If you’ve chosen a career path in academia you may well feel that there is no such thing as a working week, and it’s more of a way of life. With a short search in Google you will be able to find survey results (from the Nature Journal, Higher Ed, Times Higher Education) going back to 2012 which all say that over 50% of survey participants work upwards of 60 hours per week. Most people feel that this is part of life in academia, or is it a question of managing your time more efficiently and being more focused and productive within 40 hours?
The positive side of academic life is the flexibility in how you use your time, and this can be both a blessing and a curse. It is tempting to procrastinate or take longer on certain less desirable tasks, and this applies whether you work in academia or industry. How you manage your time is often thought of as being key to reducing the number of hours spent working. Is this a myth or is it a fact? Can changing the way you manage your time make you more productive than you are now? Much depends on the stage your career has reached, as well as other variables.
Life is not consistent and there will be times when either your working or personal life will require more attention. Pushing yourself past the fatigue may mean that the quality of your work suffers. But is your time really your own? There are external variables in addition to your area of research (science or humanities). These include your ratio of research to teaching as well as class sizes and grading techniques, the type of institution you work at, the committee workload, and the degree to which you are expected to secure funding and get published. Your career stage also affects how much true autonomy you have in managing your time. But whether you are established academic in a research led institution or a newly qualified postdoc looking for your next role, managing your time to be more productive is something we all have to work on all the time.
One technique mentioned regularly by many academic bloggers writing about time management is Pomodoro. Pomodoro is often also suggested as a way to accomplish focused writing time. You can learn more about the Pomodoro timed focus approach here. We have also linked to many resources offering tools and tips for time management in academia and you can find these links at the end of this article.

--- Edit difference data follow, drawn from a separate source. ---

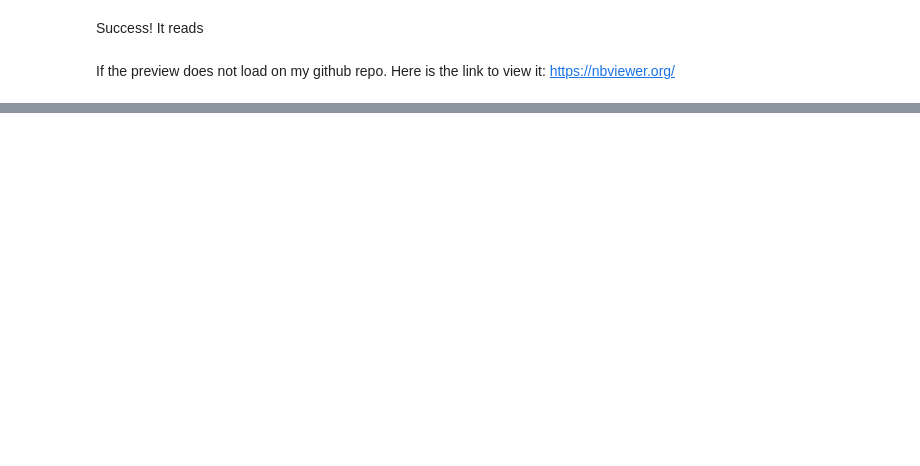
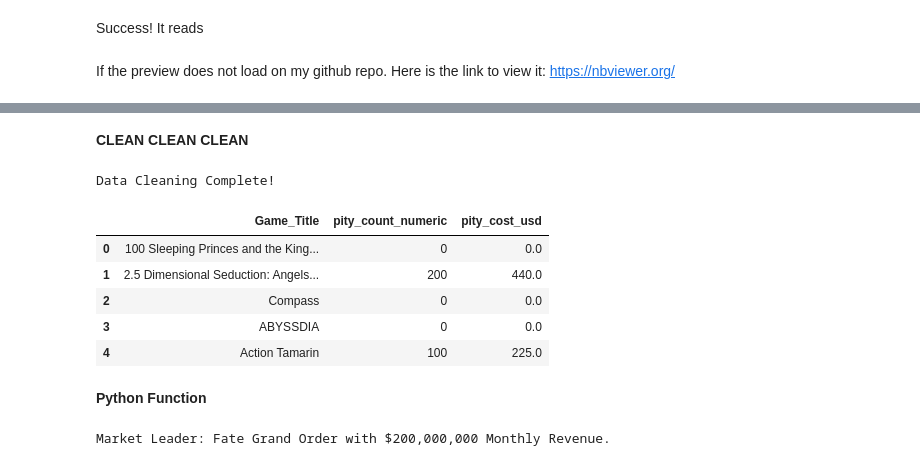
Before and after one commit to Halgratir/Gacha-Games, a Jupyter notebook: Gacha_Games.ipynb, the cells around one changed output, grey strips where cells are left out. Cells and saved outputs as stored; diff of their text form; code cells hidden in the pictures; blank space fills up the shorter version.

```diff
--- a/Gacha_Games.ipynb
+++ b/Gacha_Games.ipynb
@@ -132,0 +60,8 @@ plt.show()
+# %%
+#Cleaning and transforming
+cols_to_fix = ['Monthly_Downloads', 'Lifetime_Downloads', 'Highest_Revenue_Monthly', 'Lowest_Revenue_Monthly']
+for col in cols_to_fix:
+  df[col] = pd.to_numeric(df[col], errors='coerce')
+
+#checking tables
+print(df.dtypes)
@@ -132,0 +86,53 @@ plt.show()
+# %% [markdown]
+**CLEAN CLEAN CLEAN**
+# %%
+#Clean hard Pity Count by converting 'No' into 0
+df['pity_count_numeric'] = pd.to_numeric(df['Hard_Pity_Count'].replace('No', 0))
+
+#Calculate pity cost pulls (Pulls needed * Cost per pull)
+df['pity_cost_usd'] = df['pity_count_numeric'] * df['Currency_Cost_Per_Pull_USD']
+
+#Handle missing values/revenue
+df['Highest_Revenue_Monthly'] = df['Highest_Revenue_Monthly'].fillna(0)
+df['Monthly_Downloads'] = df['Monthly_Downloads'].fillna(0)
+
+print("Data Cleaning Complete!")
+df[['Game_Title', 'pity_count_numeric', 'pity_cost_usd']].head()
+# %% [output]
+Data Cleaning Complete!
+|  | Game_Title | pity_count_numeric | pity_cost_usd |
+| 0 | 100 Sleeping Princes and the King... | 0 | 0.0 |
+| 1 | 2.5 Dimensional Seduction: Angels... | 200 | 440.0 |
+| 2 | Compass | 0 | 0.0 |
+| 3 | ABYSSDIA | 0 | 0.0 |
+| 4 | Action Tamarin | 100 | 225.0 |
+# %% [markdown]
+**Python Function**
+# %%
+#python function
+def categorize_pity(count):
+  #categorizes the 'friendliness' of the pity system'
+  if count ==0:
+    return "No Guarantee"
+  elif count <= 90:
+    return "Player Friendly"
+  elif count <= 100:
+    return "Standard"
+  else:
+    return "Expensive"
+
+df['pity_tier'] = df['pity_count_numeric'].apply(categorize_pity)
+
+#Python class
+class GachaAnalysis:
+  def __init__(self, data):
+        self.data = data
+  def get_market_leader(self):
+        top_game = self.data.loc[self.data['Highest_Revenue_Monthly'].idxmax()]
+        return f"Market Leader: {top_game['Game_Title']} with ${top_game['Highest_Revenue_Monthly']:,} Monthly Revenue."
+
+#using the class
+analysis = GachaAnalysis(df)
+print(analysis.get_market_leader())
+# %% [output]
+Market Leader: Fate Grand Order with $200,000,000 Monthly Revenue.
```
Also changed, not shown: parts of 25 cells of this notebook.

It is also worth thinking through what you consider to be work, and make sure that you include the more administrative tasks in your working time. Reading in your research area is an essential task and one that perhaps does not always ‘feel’ as much like work as, for example, departmental committees and course planning. When you are trying to balance your workload this might be something that needs its own, separate time allocation.
With this in mind, your first act to reduce the amount of hours you are working is to be intentional about what you are doing and review how you are currently spending your time. You should then reflect on your priorities, both in your career and your personal life, as these impact each other.
We all have the same number of hours in any given day and how we spend that time is affected not just by external expectations but also by personal working styles. You do have autonomy to decide what your personal priorities are. This might mean that at the start of your academic career your personal life will need to flex to allow for career growth. Then at other times, such as a death in the family, it may be that your career progression will have to take a back seat for a while.
Here are our popular time management posts that include tips and tools:
3 steps to better time management for overstretched researchers
Read more on techniques and reflections from other academics about how they manage their own time:-
2017 – the year of the ‘to do’ list
What’s the matter with a 40 hour week?
Balancing teaching and research
Surveys done on working hours in academia:-